In addition to copying an item to a new folder, you may also create a duplicate copy in the same folder as the original. You may do so by either using the menus as described above, or by holding down the SHIFT key while dragging the item to an empty space in the same folder window as the original (See Figure 5). Windows will give the new item the same name as the original item, beginning with Copy of. So for example, if you create a duplicate of a file named Letter.doc, the new file will be named Copy of Letter.doc. This is a good tip if you wish to make changes to a file but wish to retain an earlier revision.

FIGURE 5: Using the mouse to create a duplicate file in the same folder as the original


Using Hotkeys

In addition to using the mouse and menus, you may also use keyboard shortcuts as a quick way to copy and move items. The keys that you may use are:

Hotkey Action
CTRL+C Prepare the file to be copied
CTRL+X Prepare the file to be moved
CTRL+V Paste the file in the new location

As an example for moving a file, do the following:

  1. Click once on the file to highlight it.

  2. Hold down the CONTROL key while pressing the X key on your keyboard.

  3. Open a window displaying the folder where you wish to move the file.

  4. Hold down the CONTROL key while pressing the V key on your keyboard.

If you wish to cancel the operation after pressing CTRL+C or CTRL+X, press the ESC key.


Using the Send To Menu

A quick way to copy or move an item to another location is to use Send To. If you right-click an item and select Send To from the context menu, you will see a list of destinations to send the file to (See Figure 6). When Windows is installed on your system, it creates a destination for your floppy drive.

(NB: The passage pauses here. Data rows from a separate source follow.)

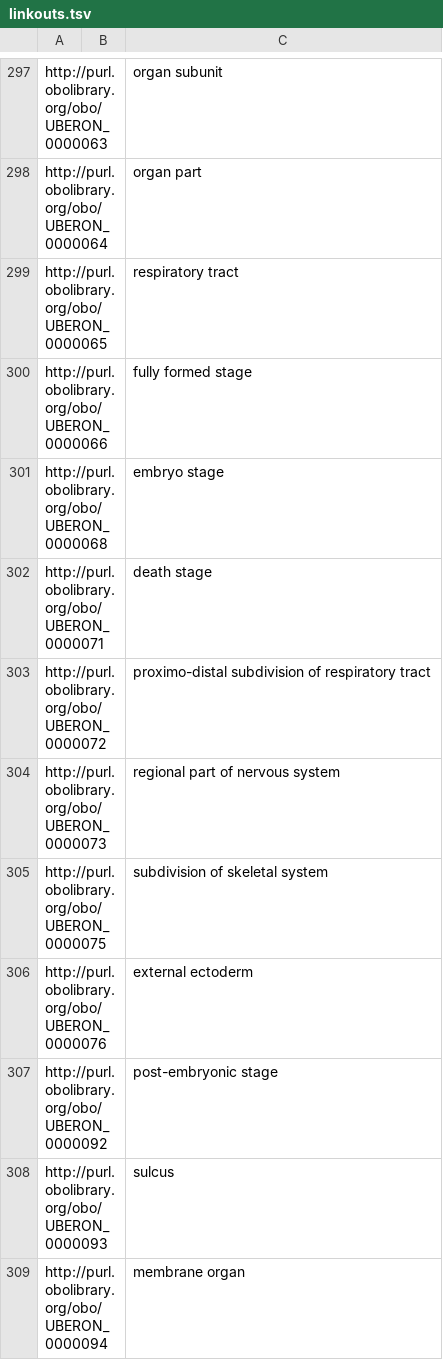
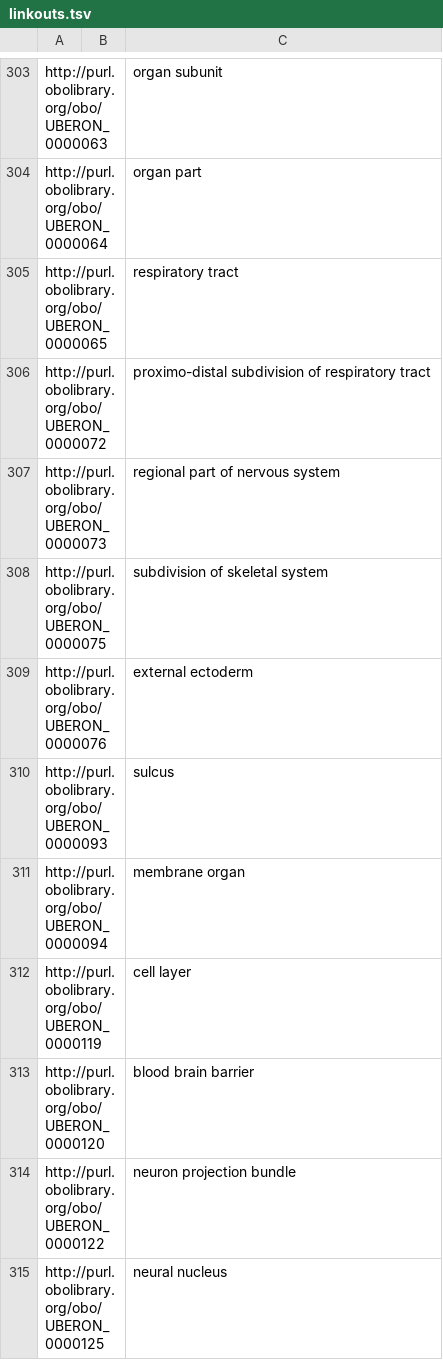
Before and after one commit to brain-bican/mouse_brain_atlas_ontology, a TSV file: src/templates/linkouts.tsv, drawn as a sheet; only a part is shown, gaps mark what is left out; the shorter side is filled out with more unchanged rows; removed rows and columns are numbered as before the commit, all else as after; the diff covers the shown part only; the diff names each change by its address in the sheet, - before the commit and + after, or states it on an @@ line.

```diff
--- a/src/templates/linkouts.tsv
+++ b/src/templates/linkouts.tsv
-row 300: http://purl.obolibrary.org/obo/UBERON_0000066 |  | fully formed stage
-row 301: http://purl.obolibrary.org/obo/UBERON_0000068 |  | embryo stage
-row 302: http://purl.obolibrary.org/obo/UBERON_0000071 |  | death stage
-row 307: http://purl.obolibrary.org/obo/UBERON_0000092 |  | post-embryonic stage
```
Also changed, not shown: 18 added rows, 12 removed rows and 2 edited cells elsewhere in this file, src/templates/mba_CCF_to_UBERON_source.tsv, 18 other files.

Depending on your Windows installation, you may see other drives and folders listed as well.

FIGURE 6: Using the context menu to copy a file to a floppy disk

You may create a new destination for the Send To menu as follows:

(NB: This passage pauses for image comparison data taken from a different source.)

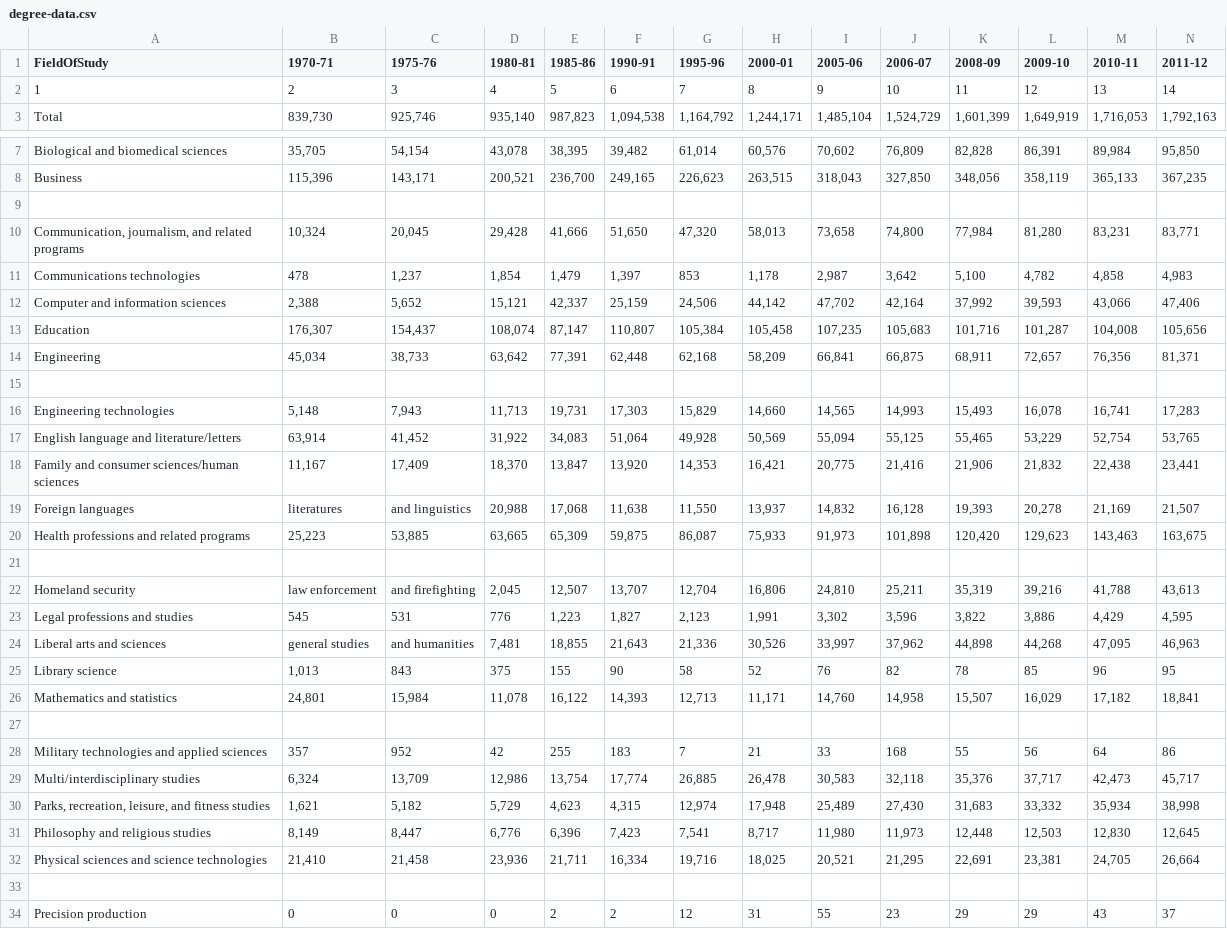
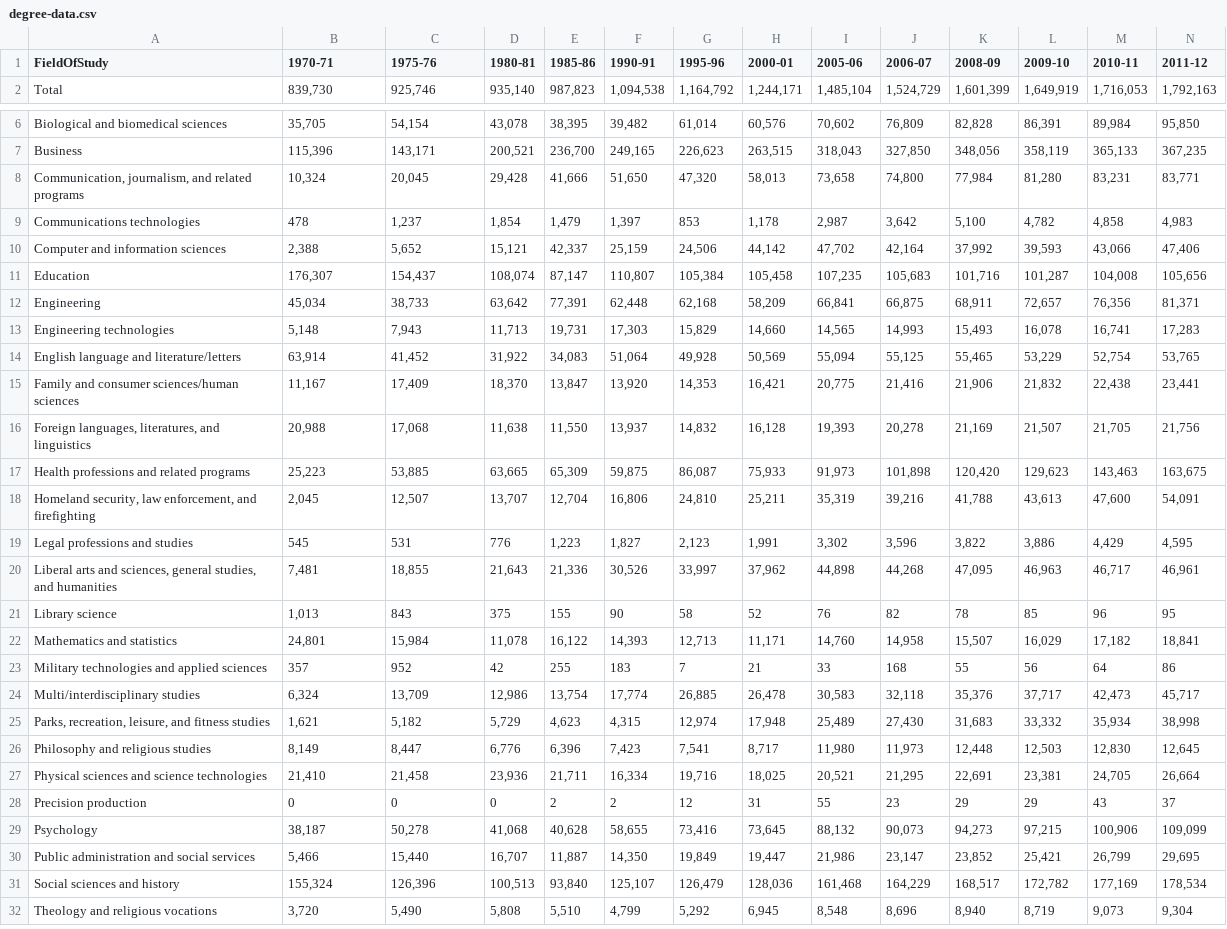
Before and after one commit to nicolavic98/CS-171-Final-Project, a CSV file: data/degree-data.csv, drawn as a sheet; only a part is shown, gaps mark what is left out; the shorter side is filled out with more unchanged rows; removed rows and columns are numbered as before the commit, all else as after; rows hold the shown columns only; the diff covers the shown part only; the diff names each change by its address in the sheet, - before the commit and + after, or states it on an @@ line.

```diff
--- a/data/degree-data.csv
+++ b/data/degree-data.csv
-row 2: 1 | 2 | 3 | 4 | 5 | 6 | 7 | 8 | 9 | 10 | 11 | 12 | 13 | 14
-row 9: (empty)
-row 15: (empty)
-row 19: Foreign languages | literatures | and linguistics | 20,988 | 17,068 | 11,638 | 11,550 | 13,937 | 14,832 | 16,128 | 19,393 | 20,278 | 21,169 | 21,507
+row 16: Foreign languages, literatures, and linguistics | 20,988 | 17,068 | 11,638 | 11,550 | 13,937 | 14,832 | 16,128 | 19,393 | 20,278 | 21,169 | 21,507 | 21,705 | 21,756
-row 18: (empty)
+row 18: Homeland security, law enforcement, and firefighting | 2,045 | 12,507 | 13,707 | 12,704 | 16,806 | 24,810 | 25,211 | 35,319 | 39,216 | 41,788 | 43,613 | 47,600 | 54,091
-row 22: Homeland security | law enforcement | and firefighting | 2,045 | 12,507 | 13,707 | 12,704 | 16,806 | 24,810 | 25,211 | 35,319 | 39,216 | 41,788 | 43,613
-row 24: Liberal arts and sciences | general studies | and humanities | 7,481 | 18,855 | 21,643 | 21,336 | 30,526 | 33,997 | 37,962 | 44,898 | 44,268 | 47,095 | 46,963
+row 20: Liberal arts and sciences, general studies, and humanities | 7,481 | 18,855 | 21,643 | 21,336 | 30,526 | 33,997 | 37,962 | 44,898 | 44,268 | 47,095 | 46,963 | 46,717 | 46,961
-row 27: (empty)
-row 33: (empty)
```
Also changed, not shown: 1 removed row elsewhere in this file, 2 other files.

  1. Right-click the drive or folder that you would like to add to the list of destinations and select Copy (See Figure 7).

  2. Open the folder, C:\Windows\SendTo, right-click anywhere inside the folder and select Paste Shortcut from the context menu (See Figure 8). You may wish to rename the new shortcut to something meaningful to you.

FIGURE 7: Marking a folder to be copied


FIGURE 8: Pasting a shortcut of the folder in the Windows SendTo folder

Once you have pasted the shortcut, you may then use the new destination by right-clicking an item, selecting Send To, and then clicking the icon for the new destination you just created (See Figure 9).

FIGURE 9: Using the new Send To destination to copy a file to D:\MY PROJECTS


Copying and Moving Multiple Items

A group of files may be selected a number of ways through Windows Explorer or on the Windows desktop:

  1. A series of files may be selected by left-clicking the first file name and then holding down the SHIFT key while left-clicking the last file name.  Windows will then highlight all files in between the first and last.

  2. Individual files may be selected one-by-one by holding down the CONTROL key while left-clicking each file name.

  3. A group of files may be selected by holding down the SHIFT key and the left mouse button while dragging the mouse.  This will draw a dotted rectangular border that you can use to "lasso" the files to be selected.


Undoing a Copy or Move

If you wish to undo a copy or move, you may immediately do so through Windows Explorer by selecting Edit Undo Copy or Edit Undo Move, or by pressing CTRL+Z. Be sure to note what the Undo option will do, as it also tracks other file operations such as renaming and deleting items.